- _About this task_
Make an exact copy of each entry, leaving out every picture.

- _Data under study_

BEGIN

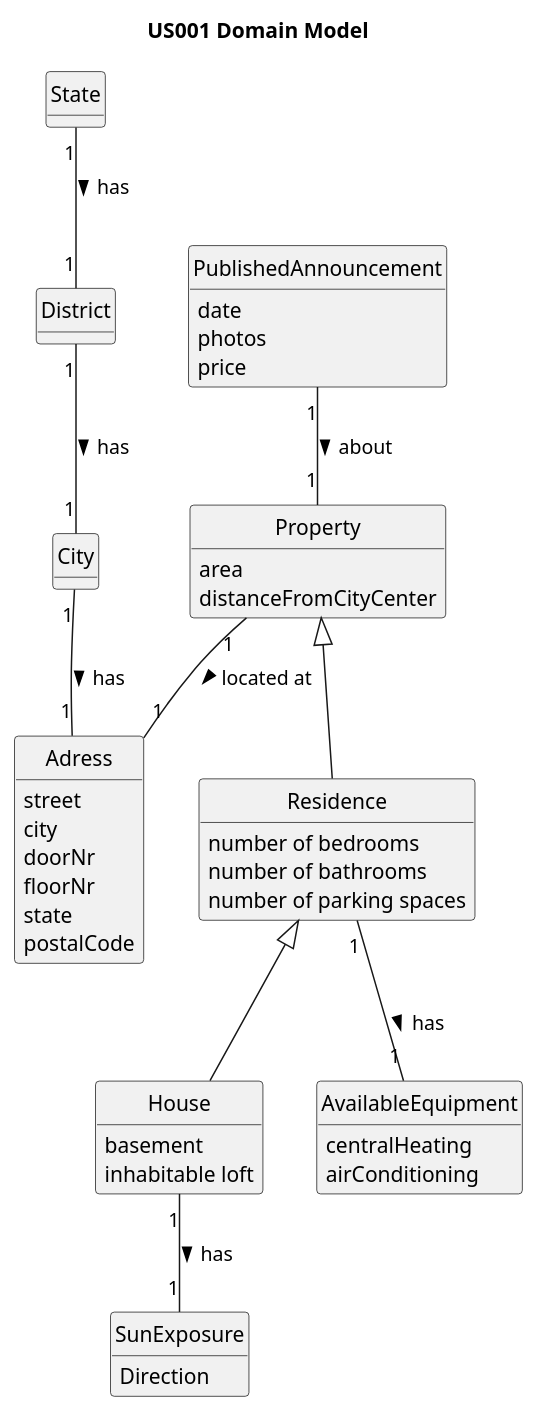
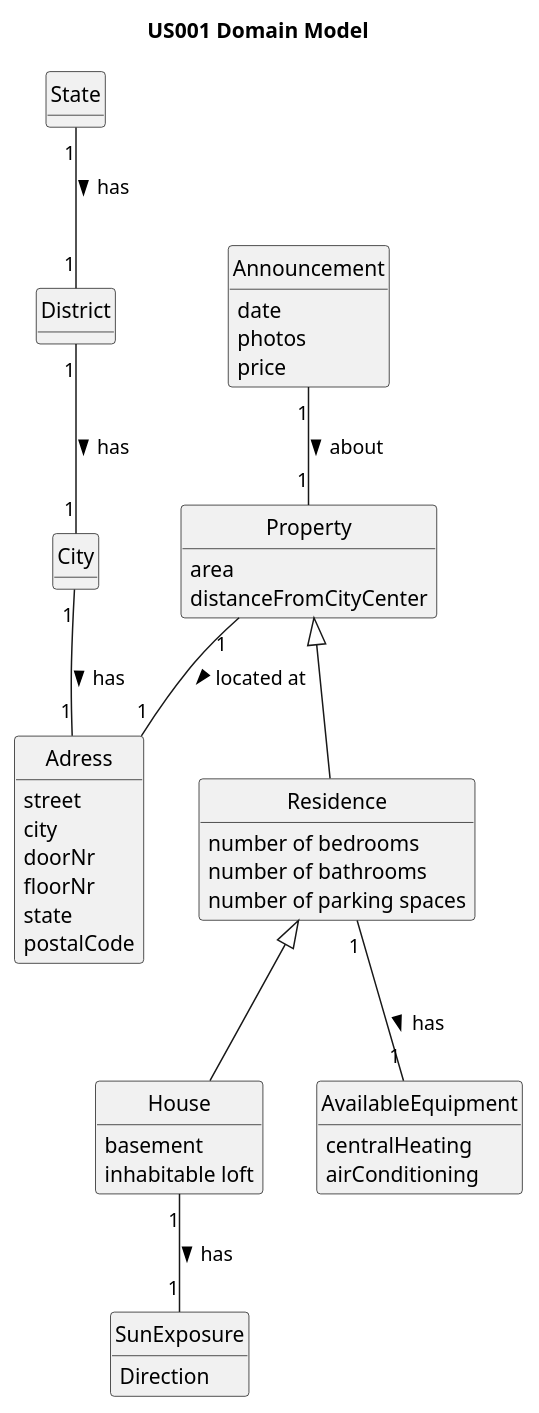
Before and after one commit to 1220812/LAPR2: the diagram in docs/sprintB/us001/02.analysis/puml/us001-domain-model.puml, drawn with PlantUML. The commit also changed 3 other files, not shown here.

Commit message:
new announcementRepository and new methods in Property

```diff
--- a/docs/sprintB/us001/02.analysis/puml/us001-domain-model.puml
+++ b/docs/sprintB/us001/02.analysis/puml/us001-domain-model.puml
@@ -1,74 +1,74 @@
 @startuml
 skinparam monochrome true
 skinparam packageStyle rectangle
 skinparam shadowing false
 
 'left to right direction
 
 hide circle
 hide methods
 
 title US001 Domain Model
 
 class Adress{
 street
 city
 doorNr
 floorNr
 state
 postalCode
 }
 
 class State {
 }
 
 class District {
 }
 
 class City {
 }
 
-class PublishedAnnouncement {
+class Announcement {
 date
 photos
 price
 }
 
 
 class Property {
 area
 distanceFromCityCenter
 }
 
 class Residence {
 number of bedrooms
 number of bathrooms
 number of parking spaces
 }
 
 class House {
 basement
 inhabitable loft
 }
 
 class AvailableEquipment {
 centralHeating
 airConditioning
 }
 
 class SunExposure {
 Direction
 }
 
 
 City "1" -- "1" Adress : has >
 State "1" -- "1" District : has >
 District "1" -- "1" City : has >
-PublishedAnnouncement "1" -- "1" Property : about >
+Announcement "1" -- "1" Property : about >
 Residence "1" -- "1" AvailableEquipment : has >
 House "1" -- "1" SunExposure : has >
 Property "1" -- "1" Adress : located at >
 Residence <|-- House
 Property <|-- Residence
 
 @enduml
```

END

- _Task answer_
Before and after one commit to 1220812/LAPR2: the diagram in docs/sprintB/us001/02.analysis/puml/us001-domain-model.puml, drawn with PlantUML. The commit also changed 3 other files, not shown here.

Commit message:
new announcementRepository and new methods in Property

```diff
--- a/docs/sprintB/us001/02.analysis/puml/us001-domain-model.puml
+++ b/docs/sprintB/us001/02.analysis/puml/us001-domain-model.puml
@@ -1,74 +1,74 @@
 @startuml
 skinparam monochrome true
 skinparam packageStyle rectangle
 skinparam shadowing false
 
 'left to right direction
 
 hide circle
 hide methods
 
 title US001 Domain Model
 
 class Adress{
 street
 city
 doorNr
 floorNr
 state
 postalCode
 }
 
 class State {
 }
 
 class District {
 }
 
 class City {
 }
 
-class PublishedAnnouncement {
+class Announcement {
 date
 photos
 price
 }
 
 
 class Property {
 area
 distanceFromCityCenter
 }
 
 class Residence {
 number of bedrooms
 number of bathrooms
 number of parking spaces
 }
 
 class House {
 basement
 inhabitable loft
 }
 
 class AvailableEquipment {
 centralHeating
 airConditioning
 }
 
 class SunExposure {
 Direction
 }
 
 
 City "1" -- "1" Adress : has >
 State "1" -- "1" District : has >
 District "1" -- "1" City : has >
-PublishedAnnouncement "1" -- "1" Property : about >
+Announcement "1" -- "1" Property : about >
 Residence "1" -- "1" AvailableEquipment : has >
 House "1" -- "1" SunExposure : has >
 Property "1" -- "1" Adress : located at >
 Residence <|-- House
 Property <|-- Residence
 
 @enduml
```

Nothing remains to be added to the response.